● Task requirements: Gather the lines below that include the string "index", copying each in full.

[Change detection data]

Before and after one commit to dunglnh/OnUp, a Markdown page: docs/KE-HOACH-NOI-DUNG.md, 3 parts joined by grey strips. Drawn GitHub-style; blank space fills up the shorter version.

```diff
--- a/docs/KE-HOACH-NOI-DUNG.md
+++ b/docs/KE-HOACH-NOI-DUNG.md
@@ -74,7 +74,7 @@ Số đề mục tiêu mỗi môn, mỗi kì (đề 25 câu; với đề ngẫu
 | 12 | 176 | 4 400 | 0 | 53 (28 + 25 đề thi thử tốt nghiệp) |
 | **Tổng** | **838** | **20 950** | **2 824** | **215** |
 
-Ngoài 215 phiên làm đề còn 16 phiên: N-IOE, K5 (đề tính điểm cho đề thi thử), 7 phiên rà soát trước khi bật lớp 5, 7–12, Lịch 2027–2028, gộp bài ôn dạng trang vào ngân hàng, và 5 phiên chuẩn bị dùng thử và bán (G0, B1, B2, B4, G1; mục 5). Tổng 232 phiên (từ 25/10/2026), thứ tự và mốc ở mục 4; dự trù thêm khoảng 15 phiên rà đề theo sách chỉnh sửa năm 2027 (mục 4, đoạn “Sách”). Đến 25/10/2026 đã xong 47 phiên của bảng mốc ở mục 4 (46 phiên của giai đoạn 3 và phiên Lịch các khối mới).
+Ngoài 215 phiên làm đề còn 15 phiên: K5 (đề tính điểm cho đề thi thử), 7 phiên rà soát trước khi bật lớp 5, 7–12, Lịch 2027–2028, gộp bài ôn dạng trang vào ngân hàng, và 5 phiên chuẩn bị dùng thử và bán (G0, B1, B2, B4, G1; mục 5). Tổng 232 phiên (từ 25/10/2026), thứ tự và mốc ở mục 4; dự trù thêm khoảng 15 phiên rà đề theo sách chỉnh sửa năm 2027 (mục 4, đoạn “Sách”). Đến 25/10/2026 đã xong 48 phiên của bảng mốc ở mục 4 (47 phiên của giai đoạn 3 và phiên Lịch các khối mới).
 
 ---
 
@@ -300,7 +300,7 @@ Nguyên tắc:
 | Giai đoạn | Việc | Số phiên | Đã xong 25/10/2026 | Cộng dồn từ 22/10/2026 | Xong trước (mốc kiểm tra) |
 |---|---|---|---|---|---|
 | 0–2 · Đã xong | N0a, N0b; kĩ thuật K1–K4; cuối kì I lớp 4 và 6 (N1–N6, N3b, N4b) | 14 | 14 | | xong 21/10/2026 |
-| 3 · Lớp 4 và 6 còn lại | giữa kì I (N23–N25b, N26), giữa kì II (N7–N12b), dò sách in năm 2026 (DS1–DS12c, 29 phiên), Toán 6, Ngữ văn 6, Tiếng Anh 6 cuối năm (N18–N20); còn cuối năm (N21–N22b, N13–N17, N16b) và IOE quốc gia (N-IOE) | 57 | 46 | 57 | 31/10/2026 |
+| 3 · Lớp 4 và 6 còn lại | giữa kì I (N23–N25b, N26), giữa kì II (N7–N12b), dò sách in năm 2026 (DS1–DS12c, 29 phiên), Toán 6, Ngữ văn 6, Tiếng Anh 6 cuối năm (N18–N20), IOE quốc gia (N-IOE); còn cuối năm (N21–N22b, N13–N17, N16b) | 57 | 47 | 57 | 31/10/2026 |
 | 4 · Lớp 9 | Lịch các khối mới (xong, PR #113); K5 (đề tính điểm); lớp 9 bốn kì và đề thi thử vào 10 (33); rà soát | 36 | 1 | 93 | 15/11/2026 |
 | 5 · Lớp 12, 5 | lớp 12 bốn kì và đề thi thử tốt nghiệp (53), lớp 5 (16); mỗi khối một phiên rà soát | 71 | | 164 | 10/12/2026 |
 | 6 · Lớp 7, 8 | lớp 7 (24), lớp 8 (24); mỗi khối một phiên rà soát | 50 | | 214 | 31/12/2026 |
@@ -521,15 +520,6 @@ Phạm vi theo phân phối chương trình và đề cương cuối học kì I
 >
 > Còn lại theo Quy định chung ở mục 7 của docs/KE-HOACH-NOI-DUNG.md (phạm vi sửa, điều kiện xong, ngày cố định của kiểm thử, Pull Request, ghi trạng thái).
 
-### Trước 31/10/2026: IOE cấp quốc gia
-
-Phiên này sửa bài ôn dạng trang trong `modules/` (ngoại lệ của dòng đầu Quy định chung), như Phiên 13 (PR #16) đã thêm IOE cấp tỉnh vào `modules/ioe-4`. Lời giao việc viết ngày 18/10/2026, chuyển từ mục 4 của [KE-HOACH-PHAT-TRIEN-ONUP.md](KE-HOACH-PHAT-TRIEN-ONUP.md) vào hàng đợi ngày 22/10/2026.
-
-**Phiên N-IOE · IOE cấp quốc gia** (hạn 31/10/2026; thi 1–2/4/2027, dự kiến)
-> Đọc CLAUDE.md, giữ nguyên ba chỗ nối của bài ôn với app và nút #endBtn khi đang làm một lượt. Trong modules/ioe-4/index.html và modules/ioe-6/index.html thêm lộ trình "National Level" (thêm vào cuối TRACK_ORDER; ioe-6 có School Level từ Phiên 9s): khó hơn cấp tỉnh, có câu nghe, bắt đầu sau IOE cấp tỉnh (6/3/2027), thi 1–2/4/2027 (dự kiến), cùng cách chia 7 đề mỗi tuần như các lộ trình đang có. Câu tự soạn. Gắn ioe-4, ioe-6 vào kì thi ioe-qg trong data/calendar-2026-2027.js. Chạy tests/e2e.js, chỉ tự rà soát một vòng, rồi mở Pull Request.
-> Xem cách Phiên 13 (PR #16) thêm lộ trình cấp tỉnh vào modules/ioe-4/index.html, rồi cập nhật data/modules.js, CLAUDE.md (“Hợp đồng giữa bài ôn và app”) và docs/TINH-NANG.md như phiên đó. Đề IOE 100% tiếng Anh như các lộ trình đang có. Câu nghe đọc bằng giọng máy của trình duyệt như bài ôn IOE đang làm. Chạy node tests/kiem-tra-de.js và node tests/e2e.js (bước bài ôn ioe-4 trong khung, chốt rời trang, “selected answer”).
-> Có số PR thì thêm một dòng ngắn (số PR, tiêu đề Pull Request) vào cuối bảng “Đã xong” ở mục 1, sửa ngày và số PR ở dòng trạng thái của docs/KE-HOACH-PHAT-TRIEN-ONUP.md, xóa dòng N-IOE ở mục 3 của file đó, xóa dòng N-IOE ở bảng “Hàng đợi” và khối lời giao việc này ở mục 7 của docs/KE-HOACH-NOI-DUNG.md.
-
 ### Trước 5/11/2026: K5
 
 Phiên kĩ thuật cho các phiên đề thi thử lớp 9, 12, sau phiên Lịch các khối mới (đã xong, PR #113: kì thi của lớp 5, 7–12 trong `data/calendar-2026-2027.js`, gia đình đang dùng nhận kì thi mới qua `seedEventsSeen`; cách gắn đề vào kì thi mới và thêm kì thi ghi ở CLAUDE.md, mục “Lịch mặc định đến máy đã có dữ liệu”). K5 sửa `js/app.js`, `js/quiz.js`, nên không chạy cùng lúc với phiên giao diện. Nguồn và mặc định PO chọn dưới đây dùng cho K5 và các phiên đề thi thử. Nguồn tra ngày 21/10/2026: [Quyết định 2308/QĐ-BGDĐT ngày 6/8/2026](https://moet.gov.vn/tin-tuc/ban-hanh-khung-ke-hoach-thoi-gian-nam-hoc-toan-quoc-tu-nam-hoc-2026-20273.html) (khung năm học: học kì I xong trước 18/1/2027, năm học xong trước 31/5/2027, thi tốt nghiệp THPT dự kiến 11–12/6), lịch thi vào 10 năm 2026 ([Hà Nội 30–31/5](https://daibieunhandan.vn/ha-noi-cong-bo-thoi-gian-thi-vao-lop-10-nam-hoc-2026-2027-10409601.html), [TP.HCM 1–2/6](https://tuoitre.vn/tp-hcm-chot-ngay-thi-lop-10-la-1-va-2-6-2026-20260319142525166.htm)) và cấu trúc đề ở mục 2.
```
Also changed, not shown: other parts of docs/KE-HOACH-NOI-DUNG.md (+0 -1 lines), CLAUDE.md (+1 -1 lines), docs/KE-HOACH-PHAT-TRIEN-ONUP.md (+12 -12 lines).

● Solution:
-> Đọc CLAUDE.md, giữ nguyên ba chỗ nối của bài ôn với app và nút #endBtn khi đang làm một lượt. Trong modules/ioe-4/index.html và modules/ioe-6/index.html thêm lộ trình "National Level" (thêm vào cuối TRACK_ORDER; ioe-6 có School Level từ Phiên 9s): khó hơn cấp tỉnh, có câu nghe, bắt đầu sau IOE cấp tỉnh (6/3/2027), thi 1–2/4/2027 (dự kiến), cùng cách chia 7 đề mỗi tuần như các lộ trình đang có. Câu tự soạn. Gắn ioe-4, ioe-6 vào kì thi ioe-qg trong data/calendar-2026-2027.js. Chạy tests/e2e.js, chỉ tự rà soát một vòng, rồi mở Pull Request.
-> Xem cách Phiên 13 (PR #16) thêm lộ trình cấp tỉnh vào modules/ioe-4/index.html, rồi cập nhật data/modules.js, CLAUDE.md (“Hợp đồng giữa bài ôn và app”) và docs/TINH-NANG.md như phiên đó. Đề IOE 100% tiếng Anh như các lộ trình đang có. Câu nghe đọc bằng giọng máy của trình duyệt như bài ôn IOE đang làm. Chạy node tests/kiem-tra-de.js và node tests/e2e.js (bước bài ôn ioe-4 trong khung, chốt rời trang, “selected answer”).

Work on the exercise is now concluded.